Important Calendar Events
Russia is reported to have gathered over 120,000 troops on the Ukrainian border, as well as military hardware and medical supplies, and the pentagon warns that an invasion seems imminent. Russian President Vladimir Putin however, has denied plans to attack Ukraine and accused the US of using Ukraine as a tool to contain Russia.
There was a flurry of diplomatic activity this week, with the French President Emmanuel Macron taking a leading role in the negotiations. Macron met with his Russian counterpart, Vladimir Putin in Moscow on Monday, in a bid to avert an invasion of Ukraine. The French President had a lengthy 5-hour consultation with Putin but has not so far succeeded in de-escalating the crisis. Macron visited Kiev on Tuesday, in an attempt to promote peaceful negotiations between the two countries. US President Joe Biden met with the new German chancellor, Olaf Scholz, on Monday to discuss the Russian-Ukraine crisis and possible sanctions against Russia.
The EU threatens Russia with heavy economic and trade sanctions in the event of an attack against Ukraine, which might backfire though, and have a heavy impact on the Eurozone. The EU relies on Russia for key commodities, such as wheat, natural gas and oil, and the price of these goods is already increasing. A disruption in importing these commodities would likely result in rising prices, creating an energy crisis and further increasing inflation rates in the EU. European Commission President Ursula von der Leyen stated on Monday that the EU is attempting to build a partnership for energy security with the US and other Natural Gas suppliers, in an attempt to mitigate a potential energy crisis and shield EU consumers and households from energy shortages.
US treasury yields continued their ascend on Tuesday, supported by Fed rate hike expectations. The dollar index changed only marginally on Tuesday from Monday’s levels, ranging between 95.40 and 95.73, showing low volatility as traders await the release of Important financial indicators later this week to gauge the frequency and aggressiveness of future rate hikes.
The Federal Reserve has adopted a more cautious approach to tightening its fiscal policy than anticipated. A more hawkish pivot in its policy was expected in the face of soaring inflation rates in the US. On the other hand though, the recent Omicron wave through the US has set the US economy back, costing jobs and slowing down many business sectors. In the coming months, the Fed will need to assess financial, inflation and employment conditions, in order to move towards a more hawkish fiscal policy in a way that will be sustainable by the US economy.
Several important announcements are scheduled for Wednesday in the US. These include: Crude Oil Inventories, FOMC Member Mester and Bowman Speeches and 10-y Bond Auction. The FOMC member speeches in particular, are likely to cause volatility in the dollar, as traders will scan their speeches in order to gain insight into the aggressiveness of the Fed’s fiscal policy.

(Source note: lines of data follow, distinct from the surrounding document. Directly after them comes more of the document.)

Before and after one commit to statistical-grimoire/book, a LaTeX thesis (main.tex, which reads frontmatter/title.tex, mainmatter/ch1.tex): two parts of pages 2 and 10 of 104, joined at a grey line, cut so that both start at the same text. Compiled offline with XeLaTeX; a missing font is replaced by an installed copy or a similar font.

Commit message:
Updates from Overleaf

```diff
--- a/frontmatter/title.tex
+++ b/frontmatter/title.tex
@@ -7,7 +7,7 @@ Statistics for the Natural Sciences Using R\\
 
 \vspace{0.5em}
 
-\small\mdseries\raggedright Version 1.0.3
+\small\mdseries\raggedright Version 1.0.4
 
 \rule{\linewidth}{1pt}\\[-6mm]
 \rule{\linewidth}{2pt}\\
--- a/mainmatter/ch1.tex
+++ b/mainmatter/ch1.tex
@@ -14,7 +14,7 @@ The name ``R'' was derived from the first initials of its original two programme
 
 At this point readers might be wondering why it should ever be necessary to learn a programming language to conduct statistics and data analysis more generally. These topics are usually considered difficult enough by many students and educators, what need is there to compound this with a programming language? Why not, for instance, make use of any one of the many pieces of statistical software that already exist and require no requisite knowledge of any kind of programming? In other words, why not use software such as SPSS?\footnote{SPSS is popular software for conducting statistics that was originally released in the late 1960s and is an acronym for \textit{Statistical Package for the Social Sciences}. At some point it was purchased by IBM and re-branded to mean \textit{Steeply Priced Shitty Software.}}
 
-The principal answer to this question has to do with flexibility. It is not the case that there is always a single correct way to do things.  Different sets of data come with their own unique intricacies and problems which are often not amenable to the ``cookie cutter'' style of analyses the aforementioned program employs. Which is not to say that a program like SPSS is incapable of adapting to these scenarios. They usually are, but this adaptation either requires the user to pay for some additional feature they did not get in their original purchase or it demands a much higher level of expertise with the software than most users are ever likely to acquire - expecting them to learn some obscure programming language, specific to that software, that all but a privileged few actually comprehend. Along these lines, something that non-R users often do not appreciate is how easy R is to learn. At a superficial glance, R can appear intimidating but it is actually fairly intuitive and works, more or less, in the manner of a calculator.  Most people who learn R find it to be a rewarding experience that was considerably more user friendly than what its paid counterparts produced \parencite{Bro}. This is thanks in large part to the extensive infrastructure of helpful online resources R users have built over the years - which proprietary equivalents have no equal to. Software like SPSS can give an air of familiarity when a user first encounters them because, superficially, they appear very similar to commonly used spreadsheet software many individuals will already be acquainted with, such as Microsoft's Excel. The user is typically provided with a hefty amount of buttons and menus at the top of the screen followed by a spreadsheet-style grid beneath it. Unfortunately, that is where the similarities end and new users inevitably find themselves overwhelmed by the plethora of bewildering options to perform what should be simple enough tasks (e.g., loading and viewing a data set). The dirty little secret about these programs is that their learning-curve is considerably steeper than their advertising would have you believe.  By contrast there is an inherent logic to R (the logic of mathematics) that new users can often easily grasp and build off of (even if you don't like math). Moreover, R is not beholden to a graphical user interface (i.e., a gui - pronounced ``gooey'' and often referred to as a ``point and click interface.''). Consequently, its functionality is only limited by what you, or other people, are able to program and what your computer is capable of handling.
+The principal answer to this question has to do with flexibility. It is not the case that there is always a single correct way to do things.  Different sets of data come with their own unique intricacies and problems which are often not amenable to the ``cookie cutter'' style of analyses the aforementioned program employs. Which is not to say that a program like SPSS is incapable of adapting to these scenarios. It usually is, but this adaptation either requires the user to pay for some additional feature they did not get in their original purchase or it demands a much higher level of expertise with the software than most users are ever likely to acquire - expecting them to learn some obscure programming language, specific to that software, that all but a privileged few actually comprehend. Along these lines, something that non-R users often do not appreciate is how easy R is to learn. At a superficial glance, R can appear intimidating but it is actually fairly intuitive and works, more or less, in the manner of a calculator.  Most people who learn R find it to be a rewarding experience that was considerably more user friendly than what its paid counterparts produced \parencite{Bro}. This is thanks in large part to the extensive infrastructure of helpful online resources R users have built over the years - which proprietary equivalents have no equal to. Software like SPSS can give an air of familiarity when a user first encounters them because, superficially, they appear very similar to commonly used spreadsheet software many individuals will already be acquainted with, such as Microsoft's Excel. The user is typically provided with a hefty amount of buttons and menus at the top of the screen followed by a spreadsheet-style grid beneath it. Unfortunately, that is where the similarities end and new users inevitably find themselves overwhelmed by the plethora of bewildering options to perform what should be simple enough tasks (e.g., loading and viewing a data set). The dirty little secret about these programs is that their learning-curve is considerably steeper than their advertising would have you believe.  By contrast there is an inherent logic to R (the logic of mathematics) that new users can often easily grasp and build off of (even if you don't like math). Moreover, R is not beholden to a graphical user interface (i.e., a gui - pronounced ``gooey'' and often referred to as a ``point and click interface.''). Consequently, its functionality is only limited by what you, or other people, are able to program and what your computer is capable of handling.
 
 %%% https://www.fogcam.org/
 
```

The EU Central Bank in its policy meeting last week kept its interest rates unchanged and continued its ultra-accommodating monetary policy, as expected. The ECB Monetary Policy Statement, though, contained hints that the bank might eventually start moving towards a less dovish policy and the Euro spiked following the ECB’s statement. Mounting inflationary pressures in the EU seem to be finally catching up with the ECB, which might be forced to tighten its monetary policy within the year.
On Monday however, ECB president Christine Lagarde discussed the issue in the European Parliament and stated that any move to tackle eurozone inflation would be “gradual”. Lagarde is known as a staunch supporter of a dovish monetary policy in order to boost the Eurozone economy after the pandemic. The ECB President stated that the ECB aims to tighten monetary policy gradually, in order to prevent a new debt crisis in the EU, as Italian and Greek bond yields rose to pre-pandemic heights last week. Bond yields in the Eurozone have been supported since the start of the pandemic by the ECB’s bond-buying program, but if the ECB cuts off the fiscal stimulus abruptly, several countries may face serious borrowing issues.

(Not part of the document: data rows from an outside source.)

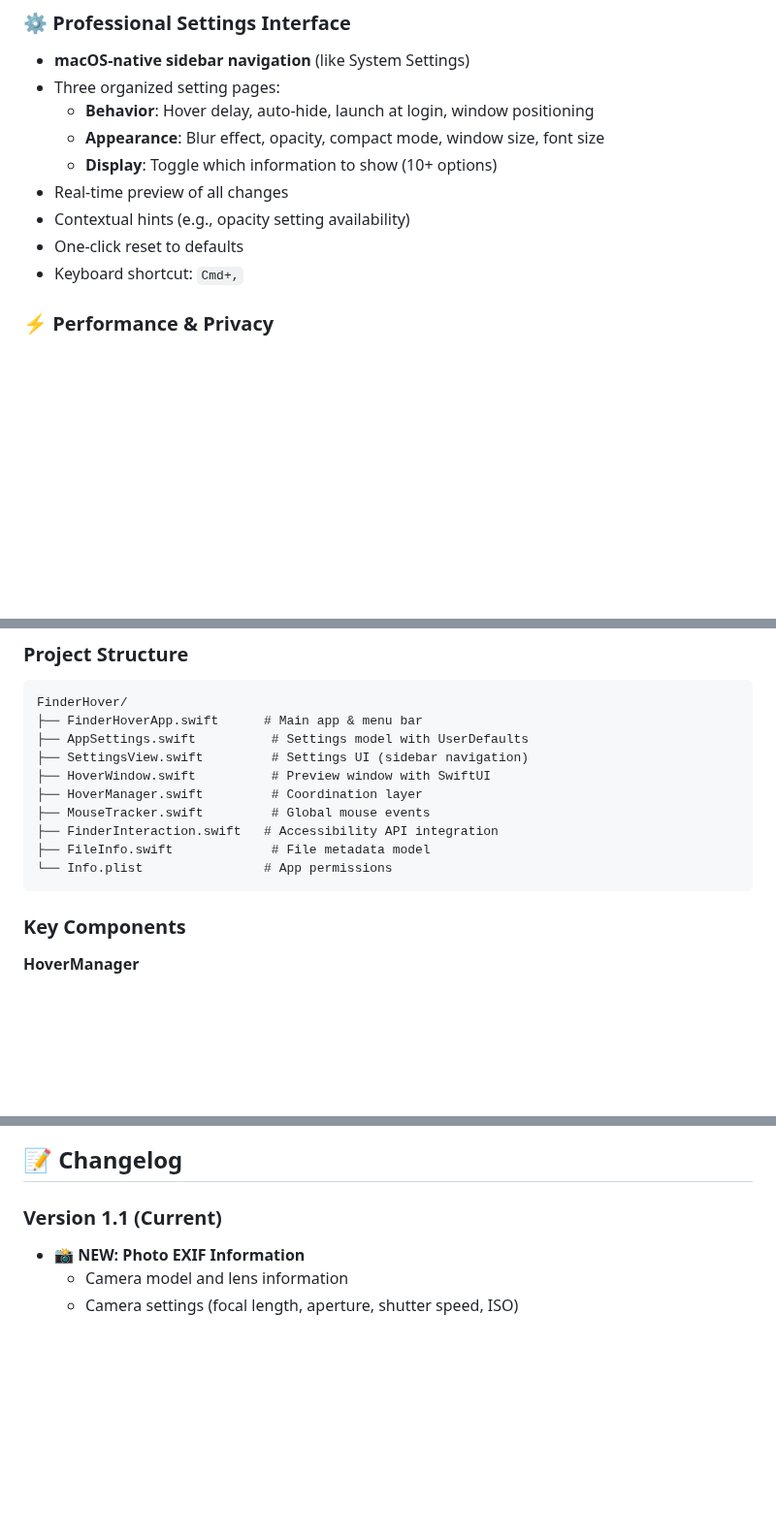
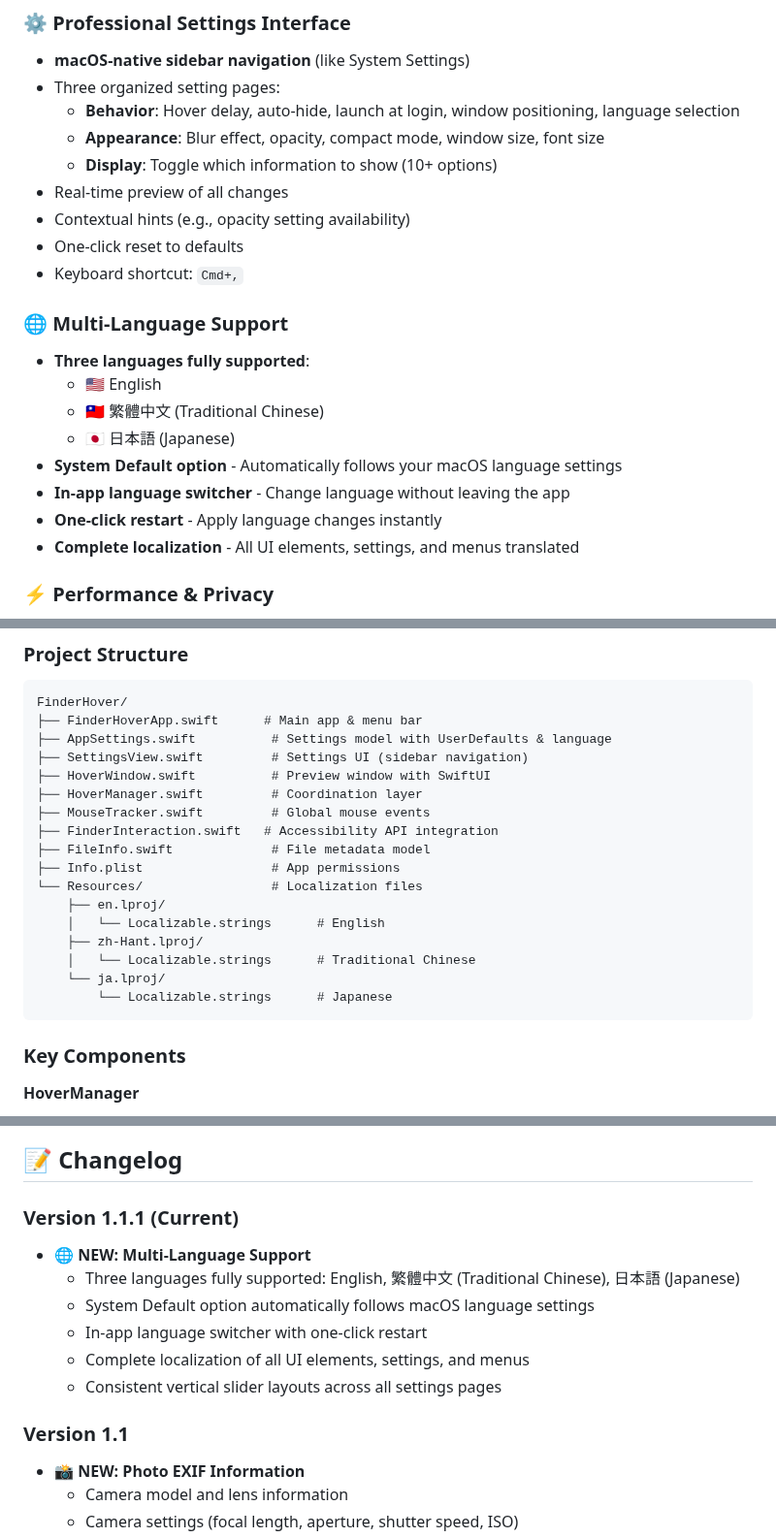
Before and after one commit to KoukeNeko/FinderHover, a Markdown page: README.md, 3 parts joined by grey strips. Shown at 97% size. Rendered like a GitHub page; blank space fills up the shorter version.

Commit message:
docs: update README with multi-language support documentation
- Add new section detailing supported languages (English, Traditional Chinese, Japanese)
- Include system default option, in-app switcher, and one-click restart features
- Update settings descriptions and file structure to reflect localization files
- Add changelog entry for Version 1.1 multi-language support

````diff
--- a/README.md
+++ b/README.md
@@ -63,13 +63,23 @@ A beautiful, highly customizable macOS menu bar app that displays rich file info
 ### ⚙️ Professional Settings Interface
 - **macOS-native sidebar navigation** (like System Settings)
 - Three organized setting pages:
-  - **Behavior**: Hover delay, auto-hide, launch at login, window positioning
+  - **Behavior**: Hover delay, auto-hide, launch at login, window positioning, language selection
   - **Appearance**: Blur effect, opacity, compact mode, window size, font size
   - **Display**: Toggle which information to show (10+ options)
 - Real-time preview of all changes
 - Contextual hints (e.g., opacity setting availability)
 - One-click reset to defaults
 - Keyboard shortcut: `Cmd+,`
+
+### 🌐 Multi-Language Support
+- **Three languages fully supported**:
+  - 🇺🇸 English
+  - 🇹🇼 繁體中文 (Traditional Chinese)
+  - 🇯🇵 日本語 (Japanese)
+- **System Default option** - Automatically follows your macOS language settings
+- **In-app language switcher** - Change language without leaving the app
+- **One-click restart** - Apply language changes instantly
+- **Complete localization** - All UI elements, settings, and menus translated
 
 ### ⚡ Performance & Privacy
 - **Lightweight**: Minimal CPU and memory usage
@@ -251,14 +263,21 @@ FinderHover is designed with privacy in mind:
 ```
 FinderHover/
 ├── FinderHoverApp.swift      # Main app & menu bar
-├── AppSettings.swift          # Settings model with UserDefaults
+├── AppSettings.swift          # Settings model with UserDefaults & language
 ├── SettingsView.swift         # Settings UI (sidebar navigation)
 ├── HoverWindow.swift          # Preview window with SwiftUI
 ├── HoverManager.swift         # Coordination layer
 ├── MouseTracker.swift         # Global mouse events
 ├── FinderInteraction.swift   # Accessibility API integration
 ├── FileInfo.swift             # File metadata model
-└── Info.plist                # App permissions
+├── Info.plist                 # App permissions
+└── Resources/                 # Localization files
+    ├── en.lproj/
+    │   └── Localizable.strings      # English
+    ├── zh-Hant.lproj/
+    │   └── Localizable.strings      # Traditional Chinese
+    └── ja.lproj/
+        └── Localizable.strings      # Japanese
 ```
 
 ### Key Components
@@ -456,7 +475,16 @@ Contributions are welcome! Please feel free to:
 
 ## 📝 Changelog
 
-### Version 1.1 (Current)
+### Version 1.1.1 (Current)
+
+- 🌐 **NEW: Multi-Language Support**
+  - Three languages fully supported: English, 繁體中文 (Traditional Chinese), 日本語 (Japanese)
+  - System Default option automatically follows macOS language settings
+  - In-app language switcher with one-click restart
+  - Complete localization of all UI elements, settings, and menus
+  - Consistent vertical slider layouts across all settings pages
+
+### Version 1.1
 
 - 📸 **NEW: Photo EXIF Information**
   - Camera model and lens information
````
Also changed, not shown: other parts of README.md (+2 -0 lines).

The EUR/USD rate was catapulted to 1.145 last week as the Euro gained strength and the dollar weakened, but softened after Lagarde issued a more dovish statement on Monday. EUR/USD continued trading sideways on Tuesday, around 1.142, with very low volatility. If the currency pair goes up, it may encounter resistance at 1.148, while if it falls, support may be found around 1.275 and further down at 1.118.
Economic indicators that are scheduled to be released on Wednesday for the Euro, include: German Trade Balance, Monthly Italian Industrial Production and German 30-y Bond Auction. These are indicators of trade activity and economic activity in two major EU countries, but are not expected to cause high volatility for the Euro.
The uncertain political climate in the UK is putting pressure on the pound, as British PM Boris Johnson is facing opposition even from within his own party and is pressured to resign. Last week a report into the ‘party gate’ scandal was released, containing heavy criticism against the actions of the British PM and finding ‘failures in leadership’. The negative climate against the British PM does not seem to abate, on the contrary, last week Boris Johnson falsely accused opposition leader Keir Starmer of failing to prosecute Jimmy Savile over sexual abuse scandal. Starmer was attacked on Monday by an angry mob, which many consider was ignited by Boris Johnson’s claims. Johnson’s allegations were seen as a desperate bid to draw attention from his own failures and backfired against the British PM.
The pound is supported by the Bank of England’s decision to raise its interest rate by 25 basis points, bringing the current rate to 0.5%. The BOE has adopted a more aggressively hawkish policy so far than the Fed and the ECB, in an attempt to combat rising inflation rates in the UK. This is the first time since 2004 that the BOE has announced back-to-back rate hikes, as the UK Central Bank also raised its interest rate in its previous meeting in December, from 0.1% to 0.25%.
GBP/USD traded sideways on Tuesday, around the 1.354 level, only marginally higher from Monday’s levels. If the GBP/USD rate goes up again, there may be resistance at the 1.375 level, while if it declines, support may be found at 1.332 and further down at 1.317.
USD/JPY spiked on Tuesday, as the Yen dipped yet again. A number of economic indicators were released on Tuesday for the Yen, including: Average Cash Earnings, Household Spending, Bank Lending and Current account. These are indicators of employment and economic activity in Japan and all the data released were lower than predicted, showing that the economy in Japan is halting and pushing the Yen further down. If the USD/JPY pair gains strength, it may find resistance at 115.6 and at 116, while if it declines, support might be found at 114.8 and further down at 113.48.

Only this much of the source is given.